Why do humans fight over religion? How is that logical when most religions talk about loving one another?Why do humans fight over religion? How is that logical when most religions talk about...
Why do humans fight over religion? How is that logical when most religions talk about loving one another?
- Great irony here -- Why does religion incite such passions, to the point of mutual hatred? This discussion reminds me of a poem written in the late 19th century, listed below. The title, Odium Theologicum, translates from the Latin as Theological Hatred. Enjoy!
They met and they talked where the crossroads meet,
Four men from the four winds come,
And they talked of the horse, for they loved the theme,
And never a man was dumb.
The man from the North loved the strength of the horse,
And the man from the East his pace,
And the man from the South loved the speed of the horse,
And the man from the West his grace.
So these four men from the four winds come,
Each paused a space in his course
And smiled in the face of his fellow man
And lovingly talked of the horse.
Then each man parted and went his way
As their different courses ran;
And each man journeyed with peace in his heart
And loving his fellow man.
They lashed each other with tongues that stung,
That smote as with a rod;
Each glared in the face of his fellow man,
And wrathfully talked of God.
Then each man parted and went his way,
As their different courses ran;
And each man journeyed with wrath in his heart,
And hating his fellow man.
This would be better as a discussion question because there are so many possible ways to think about this. My answer comes in two parts.
First, religion encourages people to think that they are right and everyone else is wrong about a very important thing. Religions tend to have to be dogmatic to attract followers. Most people prefer a religion that says "this is the way to salvation" to one that says "there are lots of ways, this is just one that you might choose." When you belong to a group that says that it is right, you tend to be annoyed by others with different ideas who also claim they are right.
Second, religions often tend to talk about loving others within the religion. At the same time, they are not always so eager to talk about loving people who believe other things. Most religions are pretty ambiguous on the question of how to think about non-believers (for example, look at how Christians believe that God commands us to love those who hate us and that God led the Hebrews against their enemies in the Old Testament).
This is a truly difficult question. Religions do often preach understanding, compassion, and mercy. The fact that people fight over religion, however, probably has little to do with religious doctrine and more to do with human nature.
If we look at religion as sets of organizing principles which remove "the unknown" and "chaos" from the psychological world of the believer, maybe we can begin to see why people would want to fight about religion.
When one person says that another person's religious views are untrue, he is also introducting chaos into that person's world. Living with chaos is uncomfortable, to put it mildly. Perhaps we fight to remove the threat of chaos from our psychological landscapes.
This is just one idea and I certainly don't think I've got this topic nailed. Who could?
Conflict is part of human nature, and religion, since it relies completely on faith as opposed to facts, is often used to justify human actions. Societies sometimes find it difficult to justify the insanity of war without bringing God and/or religion into the equation because no rational, logical approach will help them arrive at the same conclusion.

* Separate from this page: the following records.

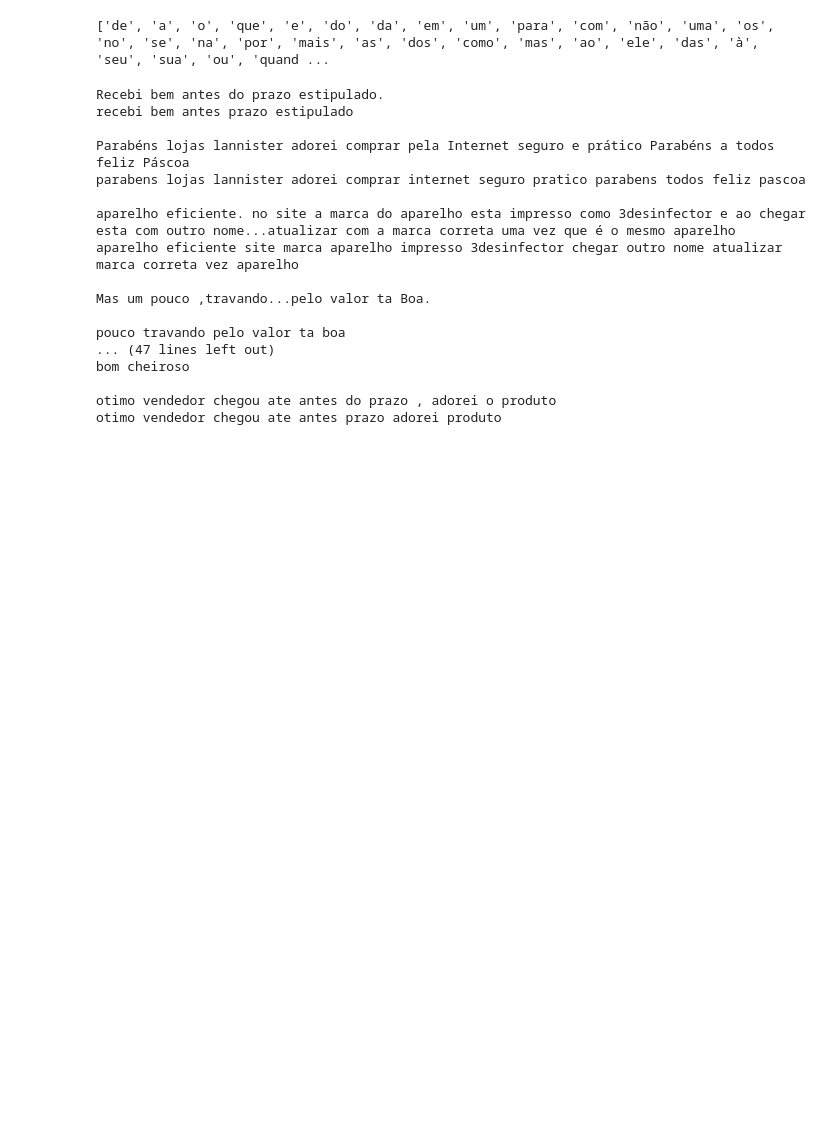
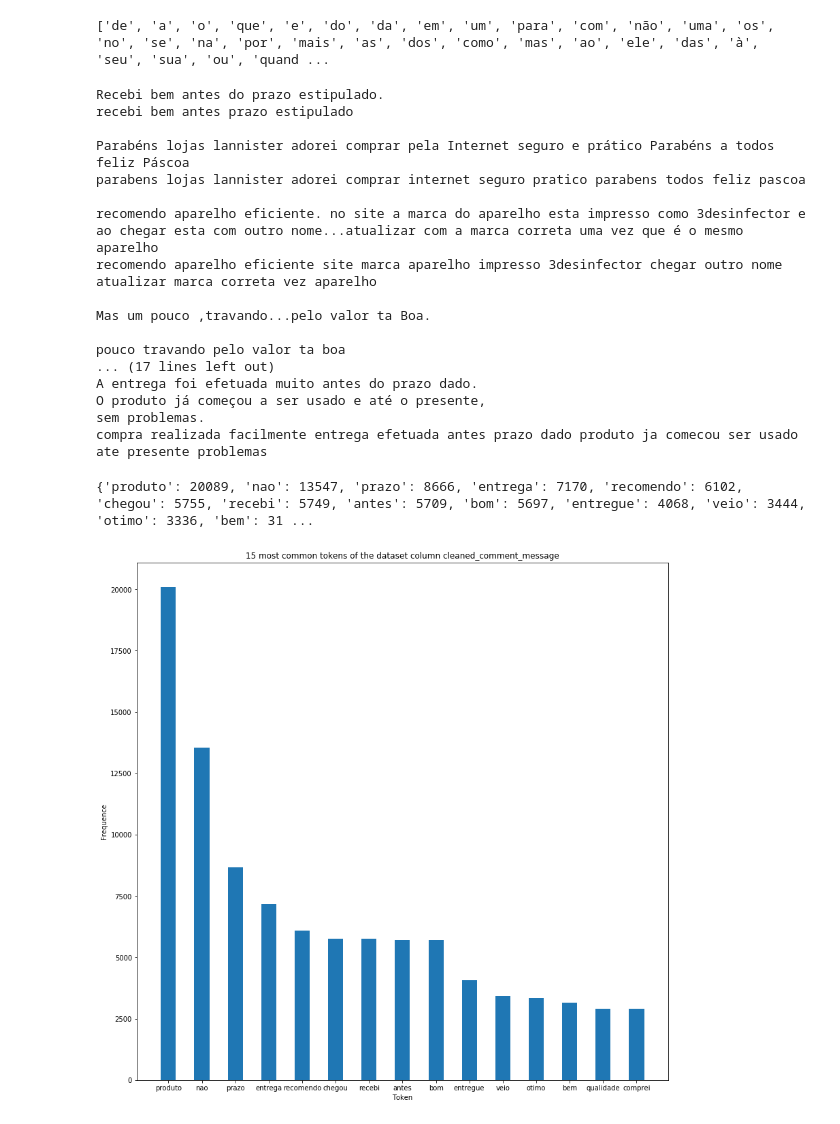
Before and after one commit to ViniciusBernardo/olist-orders-review-sentiment-analysis, a Jupyter notebook: olist_order_reviews.ipynb, the cells around one changed output. Cells and saved outputs as stored; diff of their text form; code cells hidden in the pictures; blank space fills up the shorter version.

```diff
--- a/olist_order_reviews.ipynb
+++ b/olist_order_reviews.ipynb
@@ -124,12 +159,8 @@ print(stopwords)
 import unicodedata
 from nltk.tokenize import RegexpTokenizer
 
-
-df.dropna(subset=['review_comment_message'], inplace=True)
-
 def remove_stopwords(string):
     result_string = []
-
     for letter in string.split():
         result_string.append(letter) if letter not in stopwords else None
 
@@ -152,10 +183,10 @@ def clean_data(input_str):
 
     return input_str
 
-df['cleaned_comment_message'] = df['review_comment_message'].apply(clean_data)
+df['cleaned_comment_message'] = df['review_comment_message_and_title'].apply(clean_data)
 
-for i in range(20):
-    print(df['review_comment_message'][i])
+for i in range(10):
+    print(df['review_comment_message_and_title'][i])
     print(df['cleaned_comment_message'][i])
     print()
 # %% [output]
@@ -165,17 +196,36 @@ recebi bem antes prazo estipulado
 Parabéns lojas lannister adorei comprar pela Internet seguro e prático Parabéns a todos feliz Páscoa
 parabens lojas lannister adorei comprar internet seguro pratico parabens todos feliz pascoa
 
-aparelho eficiente. no site a marca do aparelho esta impresso como 3desinfector e ao chegar esta com outro nome...atualizar com a marca correta uma vez que é o mesmo aparelho
-aparelho eficiente site marca aparelho impresso 3desinfector chegar outro nome atualizar marca correta vez aparelho
+recomendo aparelho eficiente. no site a marca do aparelho esta impresso como 3desinfector e ao chegar esta com outro nome...atualizar com a marca correta uma vez que é o mesmo aparelho
+recomendo aparelho eficiente site marca aparelho impresso 3desinfector chegar outro nome atualizar marca correta vez aparelho
 
 Mas um pouco ,travando...pelo valor ta Boa.
 
 pouco travando pelo valor ta boa
-... (47 lines left out)
-bom cheiroso
-
-otimo vendedor chegou ate antes do prazo , adorei o produto
-otimo vendedor chegou ate antes prazo adorei produto
+... (17 lines left out)
+A entrega foi efetuada muito antes do prazo dado.
+O produto já começou a ser usado e até o presente,
+sem problemas.
+compra realizada facilmente entrega efetuada antes prazo dado produto ja comecou ser usado ate presente problemas
+# %%
+import matplotlib.pyplot as plt
+
+frequence = calculate_token_distribution(n_most_common_words, 'cleaned_comment_message')
+print(frequence)
+
+index = list(frequence.keys())
+frequence = [frequence.get(x) for x in index]
+bar_width = 0.45
+
+plt.figure(figsize=(14, 14))
+plt.bar(index, frequence, bar_width)
+plt.title('{} most common tokens of the dataset column cleaned_comment_message'.format(n_most_common_words))
+plt.ylabel('Frequence')
+plt.xlabel('Token')
+plt.show()
+# %% [output]
+{'produto': 20089, 'nao': 13547, 'prazo': 8666, 'entrega': 7170, 'recomendo': 6102, 'chegou': 5755, 'recebi': 5749, 'antes': 5709, 'bom': 5697, 'entregue': 4068, 'veio': 3444, 'otimo': 3336, 'bem': 31 ...
+[figure, added]
 # %%
 from sklearn.feature_extraction.text import CountVectorizer
 
```
Also changed, not shown: parts of 7 cells of this notebook.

Unfortunately, it is also true that the faithful of many religions miss the messages of love and tolerance and emphasize those that can be interpreted to give them moral superiority and the illusion of God's favor. As my college history professor once said, "Much of man's inhumanity towards their fellow man has been motivated by greed, and justified by religion."
Religion is based on faith - the inner beliefs that an individual chooses to adopt and practice. There is no logical or tangible method of proving one religion or belief as being "correct" or "true" to the exclusion of all others.
Because of this reality, the beliefs that form the basis of my religion (which I absolutely believe to be true) may not be the same as your beliefs - and there is no way either of us can logically disprove the other. We can choose to agree to disagree and find ways to live and love each other in spite of our different views, or we can argue in an attempt to convince the other of the error of his/her beliefs.
People feel strongly about religion, and like many ideologies, religions are easily manipulated to the benefit of political leaders. So many conflicts that are ostensibly related to religion have much deeper causes. Religion, it seems to me, is inextricable from other social and cultural forces, and among these forces, it evokes the most emotion. To cite an example from the answers above, the development of the evangelical strains of various religions, I think, are not easily separated from political motives, social pressures, etc.
Humans fight over religion for the same reason they fight over all other things. People simply believe that they are right in their own ideologies and cannot accept the ideologies of others. Outside of that, each religion has its own set of ideologies and interpretations. There are far too many (interpretations and ideologies) which exist to allow all people to be satisfied with what each stands for.
Unfortunately, what is often stressed in religion is not love and mutual peace, but a kind of evangelical arrogance that encourages adherents of a particular religion to believe that they are somehow more special than other humans. This inevitably brings conflict when they meet others who do not hold the same set of beliefs.
I suspect the answer is that religions do not really talk about loving one another. The 'love thy neighbor' stuff is a small part of the message. All religious texts are full of, "thou shalt not..."
Religious texts are proto-legal systems. The define what is right and wrong. They talk about, 'abominations' and 'sin'. And they proscribe a black-and-white answer.
This leads to conflict.